Last Updated on April 17, 2022 by Mark P.
For those of you who don’t know yet, Google Stadia is a project by the titular company to bring video games to the next level; a system where you stream games in their entirety. The data for the game itself is kept in a massive Google server. The processing power needed to run it is kept remotely, meaning you can play any game on any device, without having to download it. This understandably sounds pretty far-fetched. The ability to play massive, demanding games typically reserved for a gaming PC on your phone, and without having to download it? It sounds like science fiction, but with Google’s massive resources, both financial and technological, it can be done.
Naturally, Google Stadia has made your usual game publishing folks uneasy. After all, why buy a PlayStation or an Xbox, or any of their related games, when you can play all the game Google Stadia has to offer on whatever device you have? In fact, Google Stadia has Sony and Microsoft sweating so much that the arch nemeses are doing the unthinkable; teaming up to strike first.
PlayStation Now is combined with Microsoft Azure. The two companies have signed a memorandum stating that both companies will “explore joint development of future cloud solutions in Microsoft Azure to support their respective game and content-streaming services. Sony will even be using Azure’s data center solutions to better improve its own services.

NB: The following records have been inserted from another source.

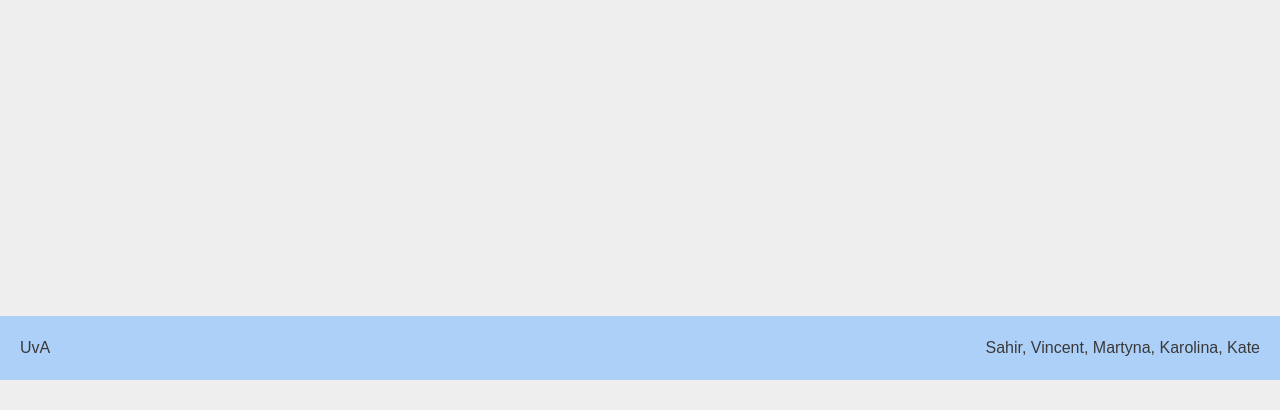
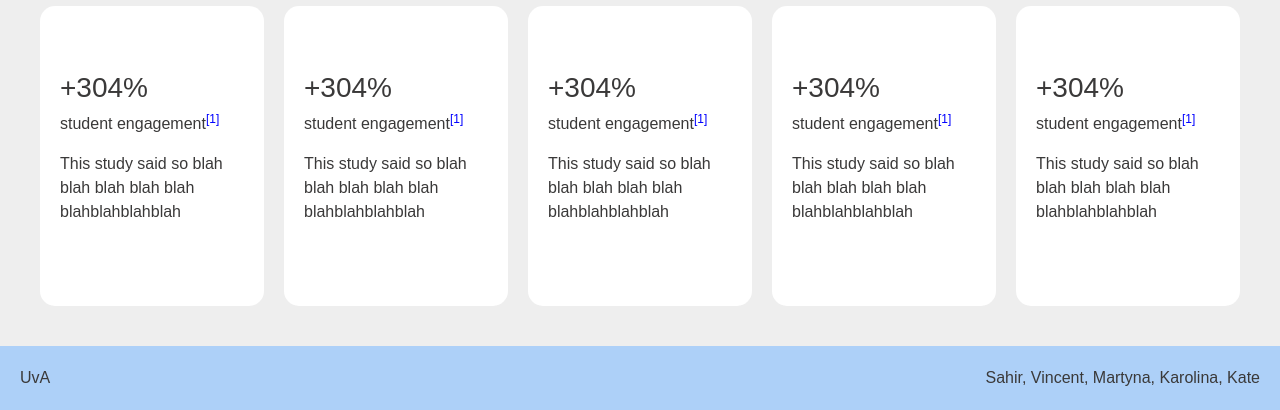
Before and after one commit to 100portraits/cybertalk, a plain HTML site: page whythisworks.html in a window 1280 px wide. Shown: the part 420-830 px from the top of the page. Before the commit the page ends 800 px from the top, so only its background shows below. Drawn offline with nearby package versions, Linux system fonts and the light colour scheme; a script that the page names is missing; a web font is replaced by a local one.

Commit message:
add 'facts' on why this works page

```diff
--- a/whythisworks.css
+++ b/whythisworks.css
@@ -75,11 +75,10 @@ a:hover {
 }
 
 .footer-box {
-    position: absolute;
-    bottom: 0;
+
     width: 100%;
     margin: 0;
-    width: 100%;
+
     background-color: #ADD0F8;
     color: rgb(58, 57, 57);
     display: flex;
@@ -136,3 +135,27 @@ a:hover {
         font-size: small;
     }
 }
+.content {
+    margin: 40px;
+}
+h2 {
+    margin-bottom: 20px;
+}
+.facts-container {
+    display: flex;
+    justify-content: space-between;
+    gap: 20px;
+}
+.facts-container div {
+    display: flex;
+    flex-direction: column;
+    justify-content: center;
+    border-radius: 15px;
+    height: 300px;
+    width: 100%;
+    background-color: white;
+    padding: 20px;
+}
+.citation {
+    color: blue;
+}
--- a/whythisworks.html
+++ b/whythisworks.html
@@ -35,6 +35,36 @@
             <img alt="Us and our project partner - Tim Murck" src="https://www.risevision.com/hs-fs/hubfs/Digital_technologies.jpg?width=730&name=Digital_technologies.jpg"/>
         </div>
     </div>
+    <div class="content">
+        <h2>Here are the facts:</h2>
+        <div class="facts-container">
+            <div>
+                <h3>+304%</h3>
+                <p> student engagement<sup class="citation">[1]</sup></p>
+                <p>This study said so blah blah blah blah blah blahblahblahblah</p>
+            </div>
+            <div>
+                <h3>+304%</h3>
+                <p> student engagement<sup class="citation">[1]</sup></p>
+                <p>This study said so blah blah blah blah blah blahblahblahblah</p>
+            </div>
+            <div>
+                <h3>+304%</h3>
+                <p> student engagement<sup class="citation">[1]</sup></p>
+                <p>This study said so blah blah blah blah blah blahblahblahblah</p>
+            </div>
+            <div>
+                <h3>+304%</h3>
+                <p> student engagement<sup class="citation">[1]</sup></p>
+                <p>This study said so blah blah blah blah blah blahblahblahblah</p>
+            </div>
+            <div>
+                <h3>+304%</h3>
+                <p> student engagement<sup class="citation">[1]</sup></p>
+                <p>This study said so blah blah blah blah blah blahblahblahblah</p>
+            </div>
+        </div>
+    </div>
     <div class="footer-box">
         <p>UvA</p>
         <p>Sahir, Vincent, Martyna, Karolina, Kate</p>
```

For reference, Microsoft Azure launched in 2010 and is Microsoft’s cloud computing software and data management service. Now that Sony has teamed up and joined the ranks, this could be potentially bad news for Amazon Web Services, which is the current main competitor in this market. However, it’s obvious that this move is primarily a preemptive one made to prepare both companies for the arrival of Google in their market.
The fact that these two amicable yet bitter rivals have come together is a testament to how dangerous Google Stadia is perceived to be, at least to the profit of their company. After all, you could expect console sales to drop pretty readily when your phone can play nearly any game you want in high definition and 60 FPS with the click of a hyperlink. While PlayStation already has a game streaming service of its own and Xbox has GamePass, which lets you download a large library of games, both of these naturally require possession of an Xbox or a PlayStation.
That said, whether or not Google Stadia has the effect on the gaming industry everyone fears remains to be seen. After all, streaming games on any device is only good if the games are good. But game developers could flock en masse to Google’s side if they could get the opportunity to create games with next to no limitations before Microsoft and Sony offer the same thing. Ultimately, we can only wait and see if this partnership between the two gaming giants will bear fruit.
The new service dubbed xCloud is said to be available for public testing this October.